But the deal had significance beyond its dollar value. It marked the demise of a major GM global strategy and was a reminder that, as much as GM has been battered by rising gasoline prices and legacy costs, some of its wounds are self-inflicted.
The strategy that so quietly slipped into oblivion was GMs scheme for world domination. Known as the global alliance strategy, it involved taking limited stakes in a number of automakers in Europe and Asia.
The grand vision was that GM would sit atop an integrated network, reaping cost savings from economies of scale and deftly sliding products into niches around the world. The plan was audacious: GM and its partners would control up to 35 percent of global sales.

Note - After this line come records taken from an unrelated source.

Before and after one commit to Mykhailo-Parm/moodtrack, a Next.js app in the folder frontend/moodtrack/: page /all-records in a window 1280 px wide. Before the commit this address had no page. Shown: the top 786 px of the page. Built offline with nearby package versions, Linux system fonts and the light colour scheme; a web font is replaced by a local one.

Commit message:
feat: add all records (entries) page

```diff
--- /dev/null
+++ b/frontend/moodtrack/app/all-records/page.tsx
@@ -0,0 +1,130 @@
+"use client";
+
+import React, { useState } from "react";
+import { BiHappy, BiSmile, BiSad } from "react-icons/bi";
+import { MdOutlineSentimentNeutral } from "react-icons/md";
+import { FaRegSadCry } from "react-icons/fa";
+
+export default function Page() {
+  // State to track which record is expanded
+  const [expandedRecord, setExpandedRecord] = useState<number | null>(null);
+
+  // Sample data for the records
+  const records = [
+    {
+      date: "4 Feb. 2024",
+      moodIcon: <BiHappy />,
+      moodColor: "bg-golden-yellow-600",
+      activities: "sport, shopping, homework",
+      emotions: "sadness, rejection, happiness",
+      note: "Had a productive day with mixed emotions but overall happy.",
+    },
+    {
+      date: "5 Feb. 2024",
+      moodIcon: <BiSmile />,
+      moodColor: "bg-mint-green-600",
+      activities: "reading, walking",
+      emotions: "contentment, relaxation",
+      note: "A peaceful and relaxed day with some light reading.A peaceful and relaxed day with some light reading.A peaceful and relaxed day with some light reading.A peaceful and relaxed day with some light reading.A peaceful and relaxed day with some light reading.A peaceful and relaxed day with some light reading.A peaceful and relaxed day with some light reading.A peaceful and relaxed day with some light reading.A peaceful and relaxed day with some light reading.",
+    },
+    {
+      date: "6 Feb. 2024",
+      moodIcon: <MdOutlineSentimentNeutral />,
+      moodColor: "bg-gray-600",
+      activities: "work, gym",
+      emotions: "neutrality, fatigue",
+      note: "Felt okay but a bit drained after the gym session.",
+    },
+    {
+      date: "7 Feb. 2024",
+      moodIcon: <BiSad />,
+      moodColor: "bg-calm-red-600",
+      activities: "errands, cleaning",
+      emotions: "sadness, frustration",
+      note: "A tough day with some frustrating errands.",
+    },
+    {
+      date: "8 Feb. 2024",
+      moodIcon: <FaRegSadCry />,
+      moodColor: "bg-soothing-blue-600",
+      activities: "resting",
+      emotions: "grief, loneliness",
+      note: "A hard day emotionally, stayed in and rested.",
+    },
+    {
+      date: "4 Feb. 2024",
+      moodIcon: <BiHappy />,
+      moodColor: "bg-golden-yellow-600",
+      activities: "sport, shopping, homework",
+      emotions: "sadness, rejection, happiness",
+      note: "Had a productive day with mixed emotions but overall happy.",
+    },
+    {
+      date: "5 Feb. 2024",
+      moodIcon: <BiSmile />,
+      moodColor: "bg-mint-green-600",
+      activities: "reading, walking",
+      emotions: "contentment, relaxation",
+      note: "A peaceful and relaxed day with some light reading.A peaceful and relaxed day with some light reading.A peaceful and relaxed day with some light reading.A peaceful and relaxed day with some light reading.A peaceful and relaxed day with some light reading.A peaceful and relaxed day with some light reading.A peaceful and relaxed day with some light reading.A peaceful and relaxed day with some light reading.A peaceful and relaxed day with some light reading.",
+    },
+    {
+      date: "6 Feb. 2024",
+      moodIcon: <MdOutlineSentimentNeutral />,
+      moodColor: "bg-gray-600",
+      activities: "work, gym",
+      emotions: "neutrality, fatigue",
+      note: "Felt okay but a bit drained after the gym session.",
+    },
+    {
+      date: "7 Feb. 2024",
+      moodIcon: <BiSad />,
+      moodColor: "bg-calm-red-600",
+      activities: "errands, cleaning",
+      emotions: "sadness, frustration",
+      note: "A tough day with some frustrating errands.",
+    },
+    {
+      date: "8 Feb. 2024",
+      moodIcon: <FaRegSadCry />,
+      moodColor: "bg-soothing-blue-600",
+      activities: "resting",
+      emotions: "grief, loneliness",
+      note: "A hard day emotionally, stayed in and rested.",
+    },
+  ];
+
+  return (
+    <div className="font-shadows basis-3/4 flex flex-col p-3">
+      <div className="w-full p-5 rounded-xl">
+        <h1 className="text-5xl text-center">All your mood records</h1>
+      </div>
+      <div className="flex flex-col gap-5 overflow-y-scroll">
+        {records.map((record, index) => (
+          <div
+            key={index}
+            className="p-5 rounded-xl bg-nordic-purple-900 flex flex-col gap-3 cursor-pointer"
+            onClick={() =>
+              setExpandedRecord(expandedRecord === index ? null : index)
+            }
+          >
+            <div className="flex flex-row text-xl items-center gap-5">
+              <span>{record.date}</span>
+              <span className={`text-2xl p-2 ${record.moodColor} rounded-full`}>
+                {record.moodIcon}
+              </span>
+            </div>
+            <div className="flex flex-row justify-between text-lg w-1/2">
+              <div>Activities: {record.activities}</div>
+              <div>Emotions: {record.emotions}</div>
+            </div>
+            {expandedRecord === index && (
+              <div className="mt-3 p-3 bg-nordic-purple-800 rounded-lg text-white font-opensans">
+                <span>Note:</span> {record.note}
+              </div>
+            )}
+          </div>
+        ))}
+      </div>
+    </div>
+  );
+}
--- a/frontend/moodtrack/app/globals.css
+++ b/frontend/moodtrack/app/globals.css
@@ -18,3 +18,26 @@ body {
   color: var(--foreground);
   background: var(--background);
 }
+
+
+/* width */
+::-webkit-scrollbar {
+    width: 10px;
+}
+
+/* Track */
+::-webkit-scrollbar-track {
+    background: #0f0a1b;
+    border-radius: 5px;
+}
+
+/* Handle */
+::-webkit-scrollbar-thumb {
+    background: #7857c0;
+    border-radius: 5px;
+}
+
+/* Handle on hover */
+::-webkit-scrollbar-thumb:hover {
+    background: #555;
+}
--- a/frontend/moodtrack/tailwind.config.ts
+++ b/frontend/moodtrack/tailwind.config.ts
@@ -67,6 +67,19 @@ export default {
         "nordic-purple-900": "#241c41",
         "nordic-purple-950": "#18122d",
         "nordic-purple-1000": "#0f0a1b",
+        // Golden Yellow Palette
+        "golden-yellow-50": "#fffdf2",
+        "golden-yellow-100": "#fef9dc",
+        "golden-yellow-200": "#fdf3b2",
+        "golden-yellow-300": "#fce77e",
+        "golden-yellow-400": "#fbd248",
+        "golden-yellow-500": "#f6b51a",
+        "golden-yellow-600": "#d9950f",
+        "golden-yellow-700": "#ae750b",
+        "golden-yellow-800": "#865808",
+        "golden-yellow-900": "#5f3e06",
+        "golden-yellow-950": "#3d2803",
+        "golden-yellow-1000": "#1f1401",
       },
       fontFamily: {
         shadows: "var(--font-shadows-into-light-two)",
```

But the goal proved elusive. GMs decisions to end its partnerships with Fiat Auto, Fuji Heavy Industries (parent of Subaru) and Isuzu are testimony to the strategys failure. GM also sharply reduced its stake in longtime partner Suzuki.
The alliance strategy produced some benefits. Joint powertrain and purchasing ventures with Fiat Auto saved billions, GM executives have said. From Isuzu, GM got sorely needed diesel engines, which went straight into highly profitable pickups.

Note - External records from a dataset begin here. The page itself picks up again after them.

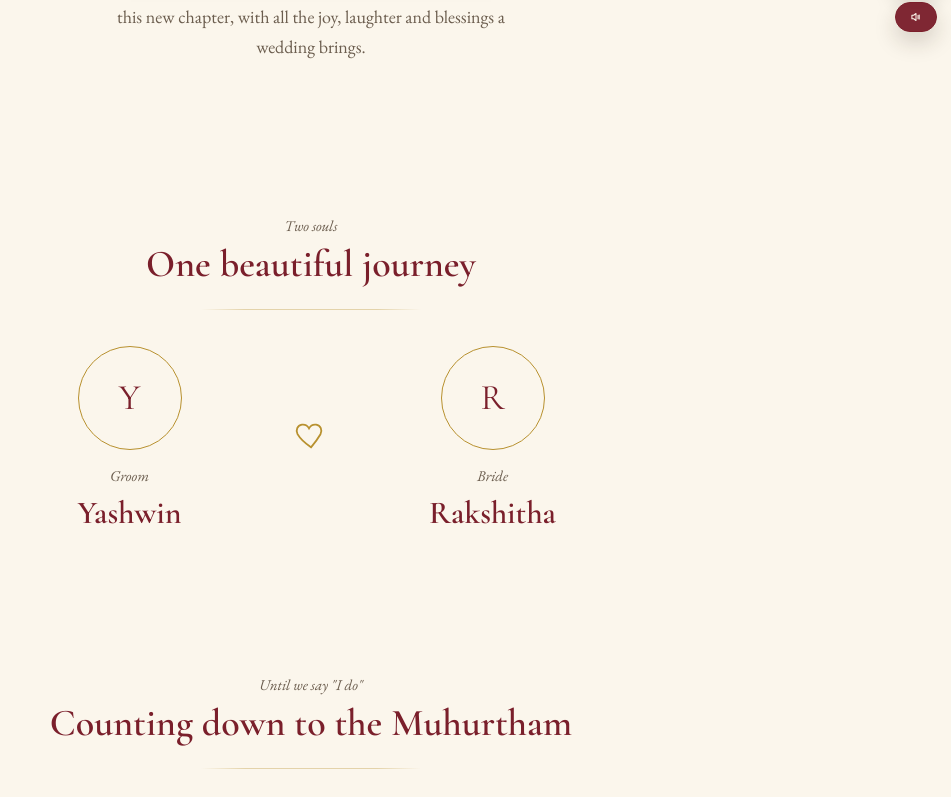
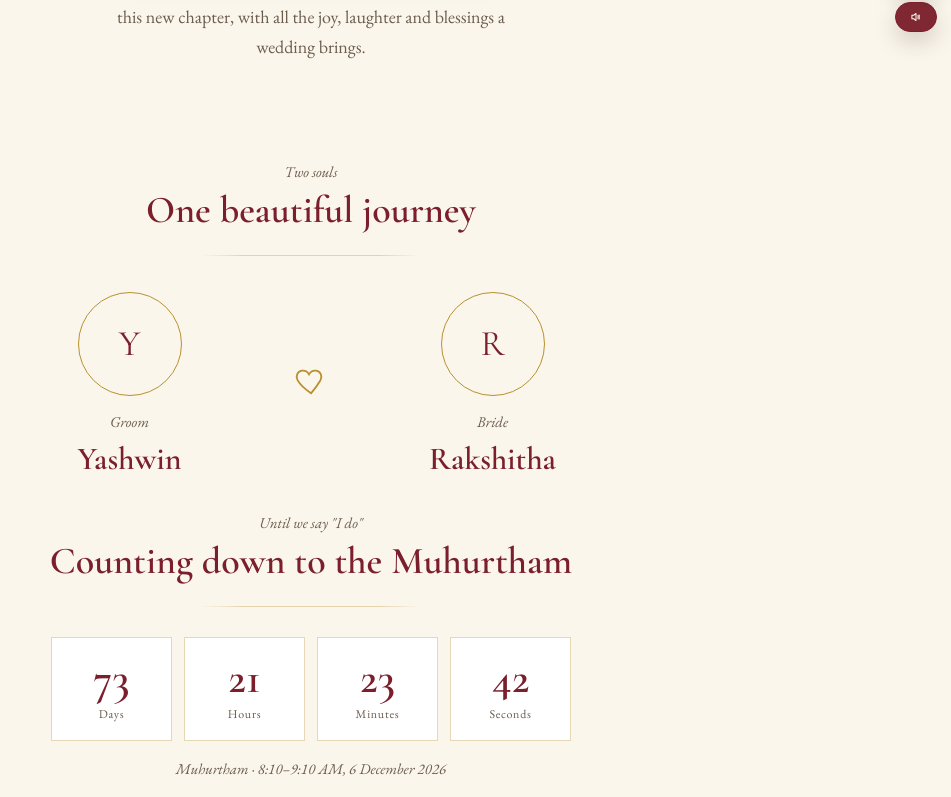
Before and after one commit to yashwin232/YR, a React (Vite) app: page / in a window 1280 px wide. Shown: the part 752-1549 px from the top of the page, without its empty margins (329-1280 px from the left). Built offline with nearby package versions, Linux system fonts and the light colour scheme.

Commit message:
space change

```diff
--- a/src/WeddingInvitation.jsx
+++ b/src/WeddingInvitation.jsx
@@ -430,7 +430,7 @@ const styles = {
     color: colors.ivory,
     borderColor: colors.maroon,
   },
-  section: { padding: "64px 0" },
+  section: { padding: "10px 0" },
   center: { textAlign: "center" },
   familyBlessingTitle: { color: colors.gold, fontSize: 13, fontWeight: 600, letterSpacing: "0.12em", margin: "0 0 8px" },
   familiesGrid: { display: "grid", gridTemplateColumns: "repeat(2, minmax(0, 1fr))", gap: 32, maxWidth: 720, margin: "32px auto 0", textAlign: "center" },
```
Also changed, not shown: 1 other file (tests, documents, lock files or other folders).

Suzuki likely will remain an ally. It holds a share in the GM Daewoo Auto and Technology venture in Korea and probably will work with GM where it makes sense.

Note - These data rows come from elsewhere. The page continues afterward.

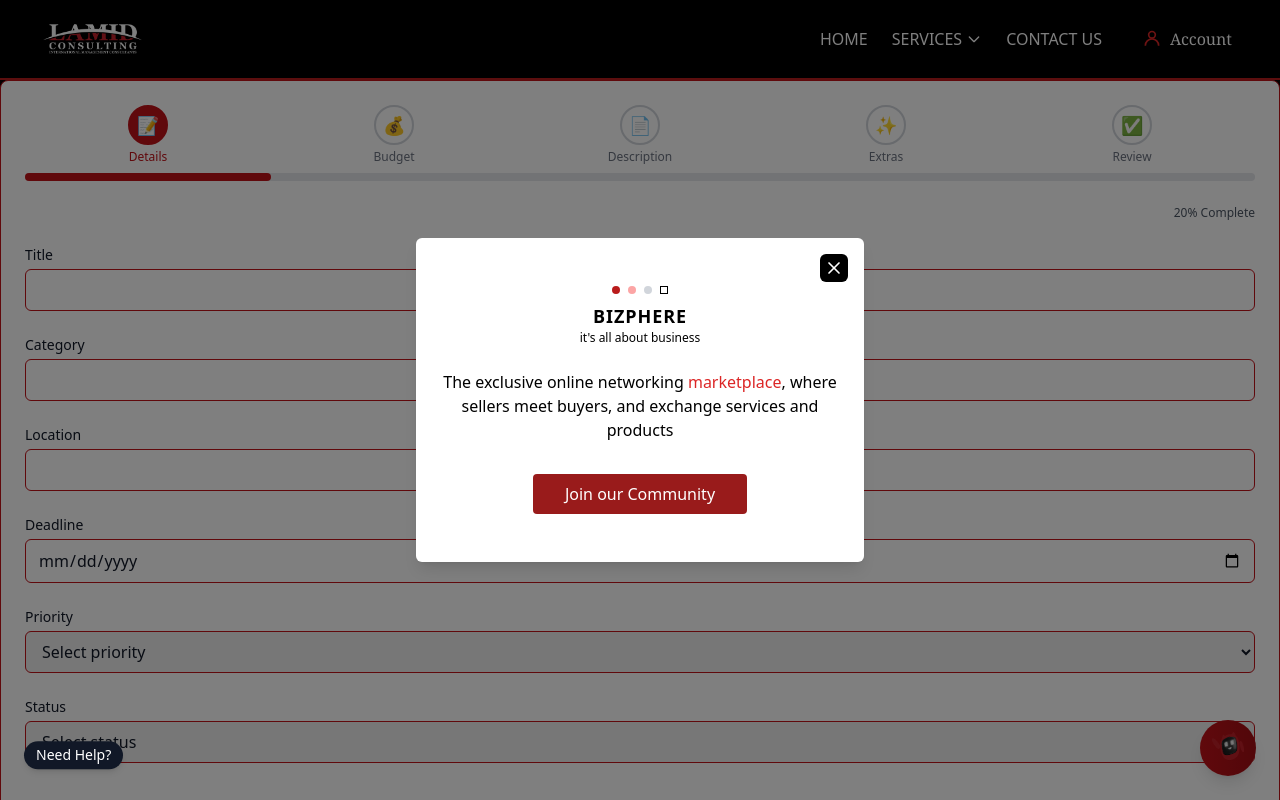
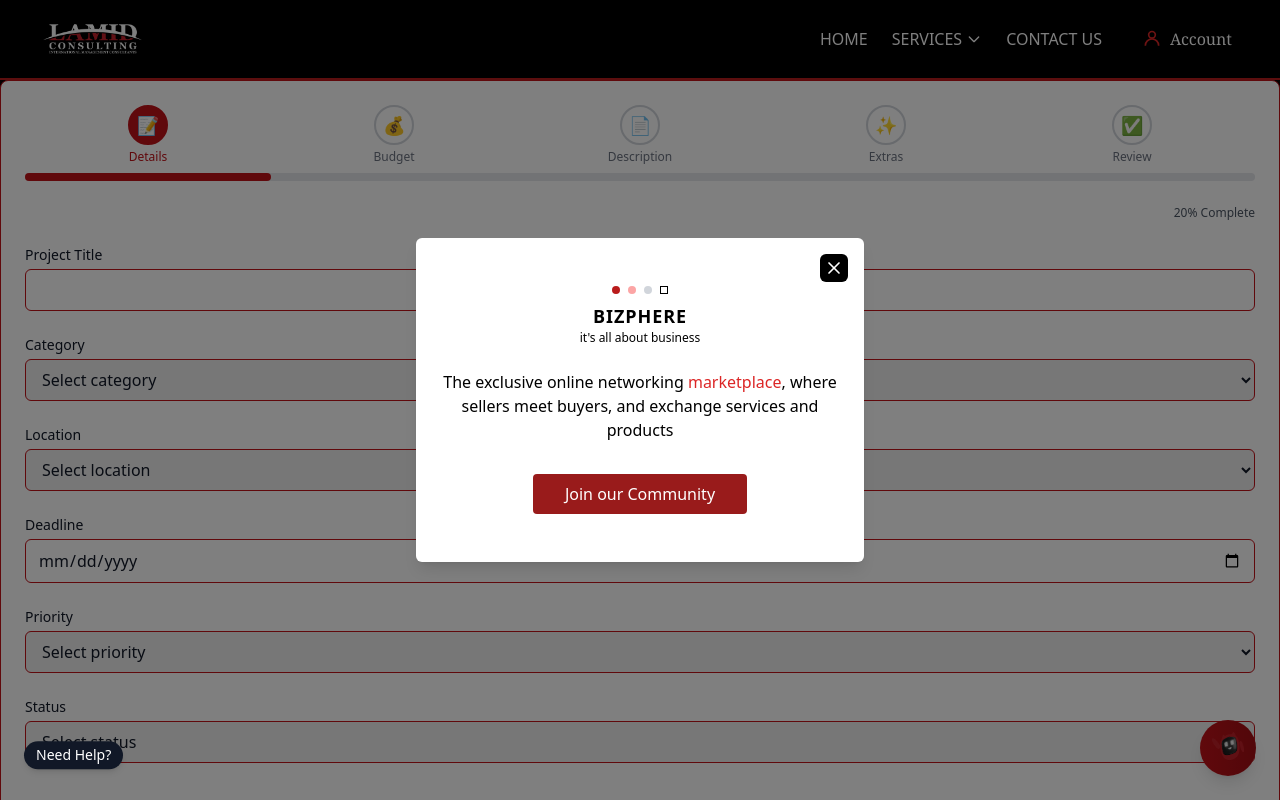
Before and after one commit to callys232/ProdLamid, a Next.js app: page /postjobs in a window 1280 px wide. Shown: the top 800 px of the page. Built offline with nearby package versions, Linux system fonts and the light colour scheme.

Commit message:
job posting categories fixed

```diff
--- a/package.json
+++ b/package.json
@@ -25,13 +25,14 @@
     "lucide-react": "^0.562.0",
     "moment": "^2.30.1",
     "mongodb": "^6.18.0",
-    "mongoose": "^8.0.0",
+    "mongoose": "^8.22.1",
     "next": "^16.1.1",
     "next-auth": "^4.24.13",
     "nodemailer": "^7.0.5",
     "openai": "^6.16.0",
     "passport": "^0.7.0",
     "passport-google-oauth20": "^2.0.0",
+    "puppeteer": "^24.37.3",
     "react": "^19.2.3",
     "react-chartjs-2": "^5.3.1",
     "react-dom": "^19.2.3",
@@ -54,6 +55,7 @@
     "@types/node": "25.0.3",
     "@types/nodemailer": "^7.0.4",
     "@types/passport": "^1.0.17",
+    "@types/passport-google-oauth20": "^2.0.17",
     "@types/react": "19.2.7",
     "@types/uuid": "^10.0.0",
     "eslint": "^9",
--- a/src/components/postjobs/description.tsx
+++ b/src/components/postjobs/description.tsx
@@ -32,16 +32,15 @@
     <>
       {/* Description */}
       <div>
-        <label className="block text-sm mb-1">Description</label>
+        <label className="block text-sm mb-1">About Project</label>
         <textarea
           aria-label="description"
           value={project.description}
           onChange={(e) => handleChange("description", e.target.value)}
-          className={`w-full px-3 py-2 rounded-md border ${
-            errors.description
-              ? "border-red-500 focus:ring-red-500"
-              : "border-[#c21219] focus:ring-[#c21219]"
-          }`}
+          className={`w-full px-3 py-2 rounded-md border ${errors.description
+            ? "border-red-500 focus:ring-red-500"
+            : "border-[#c21219] focus:ring-[#c21219]"
+            }`}
           rows={4}
           required
         />
@@ -90,7 +89,7 @@
 
       {/* Milestones */}
       <div>
-        <label className="block text-sm mb-1">Milestones</label>
+        <label className="block text-sm mb-1">Workphrases</label>
         <div className="flex gap-2 mb-2">
           <input
             type="text"
--- a/src/components/postjobs/detailsStep.tsx
+++ b/src/components/postjobs/detailsStep.tsx
@@ -12,17 +12,34 @@
   handleChange,
   errors,
 }: DetailsStepProps) {
+  const categories = [
+    "All",
+    "Entertainment",
+    "Food & Beverages",
+    "Art and Culture",
+    "Hybrid",
+    "Web 3.0",
+    "Games",
+    "Graphics",
+    "Consulting",
+    "Video and Animation",
+    "Literature",
+    "Business",
+    "Finance",
+  ];
+
+  const locations = ["Remote", "In‑Person", "Hybrid"];
+
   return (
     <>
       <div>
-        <label className="block text-sm mb-1">Title</label>
+        <label className="block text-sm mb-1">Project Title</label>
         <input
-          aria-label="tit"
+          aria-label="title"
           type="text"
           value={project.title}
           onChange={(e) => handleChange("title", e.target.value)}
-          className={`w-full px-3 py-2 rounded-md border ${
-            errors.title
+          className={`w-full px-3 py-2 rounded-md border ${errors.title
             ? "border-red-500 focus:ring-red-500"
             : "border-[#c21219] focus:ring-[#c21219]"
             }`}
@@ -34,17 +51,22 @@
 
       <div>
         <label className="block text-sm mb-1">Category</label>
-        <input
+        <select
           aria-label="category"
-          type="text"
           value={project.category}
           onChange={(e) => handleChange("category", e.target.value)}
-          className={`w-full px-3 py-2 rounded-md border ${
-            errors.category
+          className={`w-full px-3 py-2 rounded-md border ${errors.category
             ? "border-red-500 focus:ring-red-500"
             : "border-[#c21219] focus:ring-[#c21219]"
             }`}
-        />
+        >
+          <option value="">Select category</option>
+          {categories.map((cat) => (
+            <option key={cat} value={cat}>
+              {cat}
+            </option>
+          ))}
+        </select>
         {errors.category && (
           <p className="text-red-500 text-xs mt-1">{errors.category}</p>
         )}
@@ -52,13 +74,25 @@
 
       <div>
         <label className="block text-sm mb-1">Location</label>
-        <input
+        <select
           aria-label="location"
-          type="text"
           value={project.location}
           onChange={(e) => handleChange("location", e.target.value)}
-          className="w-full px-3 py-2 rounded-md border border-[#c21219] focus:ring-[#c21219]"
-        />
+          className={`w-full px-3 py-2 rounded-md border ${errors.location
+            ? "border-red-500 focus:ring-red-500"
+            : "border-[#c21219] focus:ring-[#c21219]"
+            }`}
+        >
+          <option value="">Select location</option>
+          {locations.map((loc) => (
+            <option key={loc} value={loc.toLowerCase()}>
+              {loc}
+            </option>
+          ))}
+        </select>
+        {errors.location && (
+          <p className="text-red-500 text-xs mt-1">{errors.location}</p>
+        )}
       </div>
 
       <div>
@@ -68,8 +102,7 @@
           type="date"
           value={project.deadline}
           onChange={(e) => handleChange("deadline", e.target.value)}
-          className={`w-full px-3 py-2 rounded-md border ${
-            errors.deadline
+          className={`w-full px-3 py-2 rounded-md border ${errors.deadline
             ? "border-red-500 focus:ring-red-500"
             : "border-[#c21219] focus:ring-[#c21219]"
             }`}
@@ -82,11 +115,10 @@
       <div>
         <label className="block text-sm mb-1">Priority</label>
         <select
-          aria-label="proiorty"
+          aria-label="priority"
           value={project.priority}
           onChange={(e) => handleChange("priority", e.target.value)}
-          className={`w-full px-3 py-2 rounded-md border ${
-            errors.priority
+          className={`w-full px-3 py-2 rounded-md border ${errors.priority
             ? "border-red-500 focus:ring-red-500"
             : "border-[#c21219] focus:ring-[#c21219]"
             }`}
@@ -107,8 +139,7 @@
           aria-label="status"
           value={project.status}
           onChange={(e) => handleChange("status", e.target.value)}
-          className={`w-full px-3 py-2 rounded-md border ${
-            errors.status
+          className={`w-full px-3 py-2 rounded-md border ${errors.status
             ? "border-red-500 focus:ring-red-500"
             : "border-[#c21219] focus:ring-[#c21219]"
             }`}
--- a/src/components/profile/Teams/Teams.tsx
+++ b/src/components/profile/Teams/Teams.tsx
@@ -42,6 +42,8 @@
     x: 0,
     transition: { duration: 0.3 },
   },
+
+
 };
 
 /* -------------------- MAP STATUS TO ALERT TYPE -------------------- */
@@ -73,6 +75,9 @@
 
   const [showCreateModal, setShowCreateModal] = useState(false);
   const [newTeamName, setNewTeamName] = useState("");
+  const [showManageMembersModal, setShowManageMembersModal] = useState(false);
+  const [inviteEmail, setInviteEmail] = useState("");
+  const [inviteRole, setInviteRole] = useState("member");
 
   /* -------------------- INITIAL LOAD -------------------- */
   useEffect(() => {
@@ -214,6 +219,61 @@
       setLoading(false);
     }
   };
+  const handleAddMember = async () => {
+    if (!inviteEmail.trim() || !selectedTeam) return;
+
+    try {
+      setLoading(true);
+      const res = await fetch(`/api/teams/${selectedTeam._id}/invite`, {
+        method: "POST",
+        headers: { "Content-Type": "application/json" },
+        body: JSON.stringify({
+          email: inviteEmail,
+          role: inviteRole,
+        }),
+      });
+
+      if (res.ok) {
+        toast.success("Invitation sent!");
+        setInviteEmail("");
+        setInviteRole("member");
+      } else {
+        toast.error("Failed to send invite");
+      }
+    } catch (err) {
+      toast.error("Error inviting member");
+    } finally {
+      setLoading(false);
+    }
+  };
+
+  const handleRemoveMember = async (memberId: string) => {
+    if (!selectedTeam) return;
+
+    try {
+      setLoading(true);
+      const res = await fetch(
+        `/api/teams/${selectedTeam._id}/members/${memberId}`,
+        {
+          method: "DELETE",
+        }
+      );
+
+      if (res.ok) {
+        toast.success("Member removed");
+        setTeamMembers((prev) =>
+          prev.filter((m) => m.id !== memberId)
+        );
+      } else {
+        toast.error("Failed to remove member");
+      }
+    } catch (err) {
+      toast.error("Error removing member");
+    } finally {
+      setLoading(false);
+    }
+  };
+
 
   /* -------------------- UI -------------------- */
   return (
--- a/src/lib/models/Profile.ts
+++ b/src/lib/models/Profile.ts
@@ -24,7 +24,7 @@
   title: { type: String }, // e.g. "Full Stack Developer"
   skills: { type: [String], default: [] },
 
-  skills: { type: [String], default: [] },
+  // skills: { type: [String], default: [] },
 });
 
 export const Profile =
```
Also changed, not shown: src/lib/passport.ts (+4 -4 lines), 1 other file (tests, documents, lock files or other folders). Lines whose indentation alone changed are shown as unchanged.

The GM-Fuji relationship was probably the least productive. Wedded to its boxer-engine configuration, Subaru proved to be a prickly collaborator. The companies gave up on a crossover project. Finally, they came up with the Saab 9-2X, a reworked Subaru Impreza WRX compact that wags christened the Saabaru. US sales have been terrible: 80 in April, 282 for the first four months of the year.
GMs biggest blunder, though, was in the deal-making itself. When GM bought 20 percent of Fiat Auto in 2000, DaimlerChrysler also was chasing Fiat. So GM agreed to a put option – an odd provision that would have allowed Fiat group to force GM to buy the remainder of Fiat Auto.
As Fiat Auto spiraled downward, Wall Street got scared. The put option hurt GMs stock price and became an enormous management distraction. In 2005, GM paid $2 billion (E1.55 billion) to buy its way out of the deal.
That wasnt the only ugly number. Earlier GM wrote off $2.2 billion of its $2.4 billion investment in Fiat.
GM argues that the results arent as bad as they look. It says that the Fiat deal paid for itself in purchasing and powertrain savings.
Analysts remain skeptical.
Regardless, the Fiat-GM joint ventures have been dissolved along with the rest of the alliances. GM didnt get into those deals intending to back out awkwardly a few years later.
Lately, GM has rethought its global approach. Its GM Daewoo venture is doing much of the product-development work GM expected from alliance partners.
GM is trying to remake itself as an integrated global company with uniform product development and manufacturing. Though promising, that surely reflects GMs realization that it couldnt achieve such efficiencies with a loose-knit collection of partners.
Even though GM has a new plan, abandoning its central global strategy is no small matter. The alliance experiment cost GM dearly in time, management attention and money.
E-mail Dave Guilford, News Editor at Automotive News, at [email protected]